      There are also things Jesus said that warrant pondering – like references to “this generation”. I can understand and appreciate human tendency to interpret from a finite perspective, but it was an eternal being that spoke those words and to Him, this generation of mankind could speak to everyone from Adam and Eve to the present.

      Where Christians commonly believe in a 6,000 year old creation (from Adam), how is Kennewick man (9,000 years old) explained? Dinosaurs? Homoerectus? I’ve heard some Christians claim they were ‘planted by the devil’ to discredit the Bible and the creation story. I’m just more inclined to think that a timeless God got started a long time ago and didn’t just wait until 6,000 years ago to make everything. Where the first characteristic attributed to God is “creative” and elsewhere it says “God changes not”, did He deny His creative nature until just recently? I’m no less a believer because I allow for God to be much bigger and powerful than I could ever imagine with my pea brain.

    DaveGinOly in reply to MrE. | August 10, 2022 at 12:10 pm

    Kennewick Man threatened Native Americans’ claim to being the “First People.” Not that they weren’t rightful claimants to the land when Whites came to the New World, but it could have knocked them off their high-horse and would have revealed them to be genocidal usurpers, no better than the pale faces.

Subotai Bahadur | August 8, 2022 at 4:10 pm

For at least a decade, probably longer, I have known of the remains of a settlement in Chile that pre-dated Clovis.
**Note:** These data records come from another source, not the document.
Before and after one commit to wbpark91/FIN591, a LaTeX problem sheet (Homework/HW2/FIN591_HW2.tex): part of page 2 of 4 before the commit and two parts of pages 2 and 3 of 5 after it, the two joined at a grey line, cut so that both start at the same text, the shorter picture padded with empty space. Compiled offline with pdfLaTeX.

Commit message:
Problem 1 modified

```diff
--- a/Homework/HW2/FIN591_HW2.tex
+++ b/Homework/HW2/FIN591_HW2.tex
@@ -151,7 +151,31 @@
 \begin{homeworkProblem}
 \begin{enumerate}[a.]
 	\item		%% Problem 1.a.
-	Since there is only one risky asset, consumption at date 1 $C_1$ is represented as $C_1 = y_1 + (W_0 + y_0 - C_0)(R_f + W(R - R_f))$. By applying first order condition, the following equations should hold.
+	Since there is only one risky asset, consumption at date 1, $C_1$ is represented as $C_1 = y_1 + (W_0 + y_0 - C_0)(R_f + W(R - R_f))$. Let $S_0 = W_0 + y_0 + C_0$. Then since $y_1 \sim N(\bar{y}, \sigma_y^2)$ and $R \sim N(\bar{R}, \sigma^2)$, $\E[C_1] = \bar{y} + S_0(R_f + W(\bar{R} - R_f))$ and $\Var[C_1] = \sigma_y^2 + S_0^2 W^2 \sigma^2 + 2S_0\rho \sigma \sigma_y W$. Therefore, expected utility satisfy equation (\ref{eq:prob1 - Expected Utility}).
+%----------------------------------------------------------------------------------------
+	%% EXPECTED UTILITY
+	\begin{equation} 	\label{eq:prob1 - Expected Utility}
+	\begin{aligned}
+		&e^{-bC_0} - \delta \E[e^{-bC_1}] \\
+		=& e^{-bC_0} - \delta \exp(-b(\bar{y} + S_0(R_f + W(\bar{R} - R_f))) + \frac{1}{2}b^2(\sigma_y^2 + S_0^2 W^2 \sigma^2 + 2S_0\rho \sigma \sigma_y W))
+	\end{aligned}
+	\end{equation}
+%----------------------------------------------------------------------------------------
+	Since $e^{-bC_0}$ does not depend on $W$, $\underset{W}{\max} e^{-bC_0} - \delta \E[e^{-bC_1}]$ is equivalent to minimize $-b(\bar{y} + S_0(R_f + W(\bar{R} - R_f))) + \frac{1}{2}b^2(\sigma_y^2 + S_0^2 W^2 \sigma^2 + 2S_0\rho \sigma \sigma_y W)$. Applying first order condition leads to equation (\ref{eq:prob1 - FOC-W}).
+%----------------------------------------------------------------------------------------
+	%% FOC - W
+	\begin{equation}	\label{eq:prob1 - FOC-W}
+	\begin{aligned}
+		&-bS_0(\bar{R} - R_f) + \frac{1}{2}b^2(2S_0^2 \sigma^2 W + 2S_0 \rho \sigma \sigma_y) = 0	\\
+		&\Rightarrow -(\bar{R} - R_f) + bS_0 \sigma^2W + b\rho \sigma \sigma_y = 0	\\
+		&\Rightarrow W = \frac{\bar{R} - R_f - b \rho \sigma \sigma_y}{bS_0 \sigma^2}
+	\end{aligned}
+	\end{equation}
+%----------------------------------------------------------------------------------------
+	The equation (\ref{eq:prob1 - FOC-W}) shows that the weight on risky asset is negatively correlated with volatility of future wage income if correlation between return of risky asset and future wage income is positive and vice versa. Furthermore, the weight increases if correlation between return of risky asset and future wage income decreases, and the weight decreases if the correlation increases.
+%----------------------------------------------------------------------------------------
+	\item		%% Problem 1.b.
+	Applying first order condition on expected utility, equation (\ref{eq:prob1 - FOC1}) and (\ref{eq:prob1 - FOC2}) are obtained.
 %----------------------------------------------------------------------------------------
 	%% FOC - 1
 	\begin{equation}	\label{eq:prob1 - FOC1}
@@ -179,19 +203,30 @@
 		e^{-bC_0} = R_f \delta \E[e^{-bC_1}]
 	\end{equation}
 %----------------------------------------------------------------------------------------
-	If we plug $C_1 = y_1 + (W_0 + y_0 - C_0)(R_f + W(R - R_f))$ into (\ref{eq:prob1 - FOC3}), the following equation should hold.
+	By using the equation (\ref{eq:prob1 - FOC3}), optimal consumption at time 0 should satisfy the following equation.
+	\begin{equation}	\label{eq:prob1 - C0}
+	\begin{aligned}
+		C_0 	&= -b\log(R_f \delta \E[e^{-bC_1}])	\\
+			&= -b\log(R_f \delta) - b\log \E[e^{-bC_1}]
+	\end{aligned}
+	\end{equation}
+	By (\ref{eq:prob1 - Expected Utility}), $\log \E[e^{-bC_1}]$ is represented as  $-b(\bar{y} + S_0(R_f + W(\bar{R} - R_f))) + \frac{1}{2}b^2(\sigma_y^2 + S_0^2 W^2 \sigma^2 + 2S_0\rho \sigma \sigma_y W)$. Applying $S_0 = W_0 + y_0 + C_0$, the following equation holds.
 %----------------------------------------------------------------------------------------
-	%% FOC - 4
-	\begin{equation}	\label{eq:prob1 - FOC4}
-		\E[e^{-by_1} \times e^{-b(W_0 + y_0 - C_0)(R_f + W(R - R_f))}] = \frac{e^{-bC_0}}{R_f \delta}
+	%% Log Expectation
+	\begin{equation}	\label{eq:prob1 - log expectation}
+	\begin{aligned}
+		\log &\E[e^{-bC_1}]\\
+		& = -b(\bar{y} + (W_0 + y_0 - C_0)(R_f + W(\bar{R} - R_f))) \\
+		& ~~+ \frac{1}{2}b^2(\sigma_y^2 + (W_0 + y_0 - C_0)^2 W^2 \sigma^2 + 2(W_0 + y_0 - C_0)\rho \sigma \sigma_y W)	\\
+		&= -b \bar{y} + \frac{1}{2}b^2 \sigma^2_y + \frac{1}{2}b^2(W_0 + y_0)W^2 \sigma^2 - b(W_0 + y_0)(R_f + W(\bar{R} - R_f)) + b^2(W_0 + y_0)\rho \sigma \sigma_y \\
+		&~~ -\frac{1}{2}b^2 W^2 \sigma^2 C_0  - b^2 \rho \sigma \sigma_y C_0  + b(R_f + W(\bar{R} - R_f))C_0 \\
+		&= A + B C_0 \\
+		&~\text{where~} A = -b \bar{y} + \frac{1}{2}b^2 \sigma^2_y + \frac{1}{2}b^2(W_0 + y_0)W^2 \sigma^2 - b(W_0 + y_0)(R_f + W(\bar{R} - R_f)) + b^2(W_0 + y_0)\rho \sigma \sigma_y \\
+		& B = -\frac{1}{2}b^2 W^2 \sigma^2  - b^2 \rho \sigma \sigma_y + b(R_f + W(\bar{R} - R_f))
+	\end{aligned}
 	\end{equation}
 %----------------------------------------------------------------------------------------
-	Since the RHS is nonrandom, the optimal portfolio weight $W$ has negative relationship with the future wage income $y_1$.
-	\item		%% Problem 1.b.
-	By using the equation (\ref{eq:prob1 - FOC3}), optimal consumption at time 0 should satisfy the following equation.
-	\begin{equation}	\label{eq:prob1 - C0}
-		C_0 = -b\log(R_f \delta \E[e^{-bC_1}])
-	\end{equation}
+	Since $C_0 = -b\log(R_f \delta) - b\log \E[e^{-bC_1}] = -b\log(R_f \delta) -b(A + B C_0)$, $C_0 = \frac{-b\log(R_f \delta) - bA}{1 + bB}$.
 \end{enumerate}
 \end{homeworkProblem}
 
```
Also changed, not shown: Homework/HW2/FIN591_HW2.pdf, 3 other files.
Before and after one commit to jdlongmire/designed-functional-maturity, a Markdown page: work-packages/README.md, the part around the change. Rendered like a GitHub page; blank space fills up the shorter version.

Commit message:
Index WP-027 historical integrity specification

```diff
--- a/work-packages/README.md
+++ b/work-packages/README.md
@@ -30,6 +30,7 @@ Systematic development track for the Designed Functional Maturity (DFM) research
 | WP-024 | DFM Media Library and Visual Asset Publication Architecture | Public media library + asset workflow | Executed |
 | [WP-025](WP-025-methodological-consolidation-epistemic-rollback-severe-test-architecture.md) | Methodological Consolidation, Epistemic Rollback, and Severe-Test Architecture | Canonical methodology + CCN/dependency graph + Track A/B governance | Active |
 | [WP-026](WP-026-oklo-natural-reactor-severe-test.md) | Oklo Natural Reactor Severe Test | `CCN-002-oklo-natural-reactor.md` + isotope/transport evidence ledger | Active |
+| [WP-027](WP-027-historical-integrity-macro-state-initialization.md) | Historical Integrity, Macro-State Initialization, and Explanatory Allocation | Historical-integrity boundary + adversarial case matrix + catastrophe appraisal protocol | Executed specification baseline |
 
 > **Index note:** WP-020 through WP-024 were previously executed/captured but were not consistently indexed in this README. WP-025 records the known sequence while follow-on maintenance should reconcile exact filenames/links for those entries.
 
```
And back when I heard of it they posited coastal boat journeys over what was then a partially ice covered Bering Strait. This reinforces that. For good or ill, we are a species that explores, that tries to exploit their environment, and to be honest has people who probably have to get away from the ones who stayed behind for whatever reason. I rather expect that it is possible that we will find signs of various primitive [from our point of view] societies that existed where we least expected them.

Noting that the Mediterranean Sea was at least once cut off from the Atlantic and dried out [albeit WAY before there were humans] I would not be surprised if someday they found that a) the sea was at least partially cut off for a while after there were humans and had a lower water level, and b) that societies that are now lost existed on the then coast. Once again, primitive, but possibly the source of some folklore.

We humans are a tenacious lot.

Subotai Bahadur.

The principle objections come from the academic rot and govt backed concessions to establish the ‘first peoples’ narrative as the official story due to identity politics.

The amount of hand wringing when the existence of prior waves of humans to the specific genetic makeup of current ‘native tribes’ is astonishing. They really can’t allow it or admit it because it undercuts the basis of their modern grift. ‘Peaceful people, coexisting in nature, not interfering in natural environmental processes all undone by the evils of the cisgendered, white, settler, colonial capitalistic imperialism’.

Admitting to prior waves which overlap with later waves who then destroyed or eliminated them and their culture puts the ‘first nations’ folks into the same category as the later Europeans. They will fight this tooth and nail, just as they have for every other discovery casting doubt on the preferred official narrative.

So what happens when they find out that peaceful, white Europeans were the first settlers of the Americas, and they were driven out by violent colonizers from the Bering Strait 10,000 years after they first discovered the place?

Will they still be as strongly in favor of “indigenous” rights if they’re favored people aren’t indigenous? 🙂